■ What is being asked:
Retype every record that follows, character for character.

■ Supplied data:

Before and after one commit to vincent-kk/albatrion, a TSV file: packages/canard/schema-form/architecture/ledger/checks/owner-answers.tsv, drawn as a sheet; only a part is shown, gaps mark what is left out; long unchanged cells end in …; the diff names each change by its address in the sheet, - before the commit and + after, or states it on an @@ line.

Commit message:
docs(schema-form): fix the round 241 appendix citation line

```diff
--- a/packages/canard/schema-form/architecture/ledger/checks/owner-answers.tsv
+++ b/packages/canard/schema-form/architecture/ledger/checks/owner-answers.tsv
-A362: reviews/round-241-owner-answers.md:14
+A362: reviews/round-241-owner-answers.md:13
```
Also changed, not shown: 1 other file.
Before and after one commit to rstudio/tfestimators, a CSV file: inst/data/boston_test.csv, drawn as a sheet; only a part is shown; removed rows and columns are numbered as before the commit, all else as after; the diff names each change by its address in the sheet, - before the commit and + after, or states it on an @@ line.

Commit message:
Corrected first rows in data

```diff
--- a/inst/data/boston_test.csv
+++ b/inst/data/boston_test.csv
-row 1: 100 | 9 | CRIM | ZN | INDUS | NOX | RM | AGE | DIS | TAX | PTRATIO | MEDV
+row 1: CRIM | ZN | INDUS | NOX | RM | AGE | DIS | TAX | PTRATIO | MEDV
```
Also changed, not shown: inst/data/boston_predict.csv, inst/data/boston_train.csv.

■ Reply:
Before and after one commit to vincent-kk/albatrion, a TSV file: packages/canard/schema-form/architecture/ledger/checks/owner-answers.tsv, drawn as a sheet; only a part is shown, gaps mark what is left out; long unchanged cells end in …; the diff names each change by its address in the sheet, - before the commit and + after, or states it on an @@ line.

Commit message:
docs(schema-form): fix the round 241 appendix citation line

```diff
--- a/packages/canard/schema-form/architecture/ledger/checks/owner-answers.tsv
+++ b/packages/canard/schema-form/architecture/ledger/checks/owner-answers.tsv
-A362: reviews/round-241-owner-answers.md:14
+A362: reviews/round-241-owner-answers.md:13
```
Also changed, not shown: 1 other file.
Before and after one commit to rstudio/tfestimators, a CSV file: inst/data/boston_test.csv, drawn as a sheet; only a part is shown; removed rows and columns are numbered as before the commit, all else as after; the diff names each change by its address in the sheet, - before the commit and + after, or states it on an @@ line.

Commit message:
Corrected first rows in data

```diff
--- a/inst/data/boston_test.csv
+++ b/inst/data/boston_test.csv
-row 1: 100 | 9 | CRIM | ZN | INDUS | NOX | RM | AGE | DIS | TAX | PTRATIO | MEDV
+row 1: CRIM | ZN | INDUS | NOX | RM | AGE | DIS | TAX | PTRATIO | MEDV
```
Also changed, not shown: inst/data/boston_predict.csv, inst/data/boston_train.csv.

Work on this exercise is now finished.